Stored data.
■ ■ ■ ■

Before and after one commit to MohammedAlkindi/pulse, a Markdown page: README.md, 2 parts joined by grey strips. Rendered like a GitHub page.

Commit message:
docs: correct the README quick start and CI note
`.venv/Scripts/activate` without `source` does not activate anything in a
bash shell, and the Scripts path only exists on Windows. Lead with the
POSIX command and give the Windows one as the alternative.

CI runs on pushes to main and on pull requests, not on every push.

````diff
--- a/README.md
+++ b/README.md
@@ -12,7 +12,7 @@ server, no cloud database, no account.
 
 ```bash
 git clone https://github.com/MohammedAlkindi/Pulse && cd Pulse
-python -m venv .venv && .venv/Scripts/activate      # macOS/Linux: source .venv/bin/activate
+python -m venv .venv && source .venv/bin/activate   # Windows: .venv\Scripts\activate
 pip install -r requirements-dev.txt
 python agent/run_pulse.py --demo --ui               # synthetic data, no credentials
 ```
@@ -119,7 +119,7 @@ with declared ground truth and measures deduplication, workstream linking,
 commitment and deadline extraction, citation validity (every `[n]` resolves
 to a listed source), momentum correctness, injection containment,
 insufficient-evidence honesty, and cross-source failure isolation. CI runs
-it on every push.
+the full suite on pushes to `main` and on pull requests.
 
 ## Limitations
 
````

■ ■ ■ ■

WHAT IS NEEDED. The entries shown above should be duplicated exactly.

ANSWER TO THE EXERCISE.
Before and after one commit to MohammedAlkindi/pulse, a Markdown page: README.md, 2 parts joined by grey strips. Rendered like a GitHub page.

Commit message:
docs: correct the README quick start and CI note
`.venv/Scripts/activate` without `source` does not activate anything in a
bash shell, and the Scripts path only exists on Windows. Lead with the
POSIX command and give the Windows one as the alternative.

CI runs on pushes to main and on pull requests, not on every push.

````diff
--- a/README.md
+++ b/README.md
@@ -12,7 +12,7 @@ server, no cloud database, no account.
 
 ```bash
 git clone https://github.com/MohammedAlkindi/Pulse && cd Pulse
-python -m venv .venv && .venv/Scripts/activate      # macOS/Linux: source .venv/bin/activate
+python -m venv .venv && source .venv/bin/activate   # Windows: .venv\Scripts\activate
 pip install -r requirements-dev.txt
 python agent/run_pulse.py --demo --ui               # synthetic data, no credentials
 ```
@@ -119,7 +119,7 @@ with declared ground truth and measures deduplication, workstream linking,
 commitment and deadline extraction, citation validity (every `[n]` resolves
 to a listed source), momentum correctness, injection containment,
 insufficient-evidence honesty, and cross-source failure isolation. CI runs
-it on every push.
+the full suite on pushes to `main` and on pull requests.
 
 ## Limitations
 
````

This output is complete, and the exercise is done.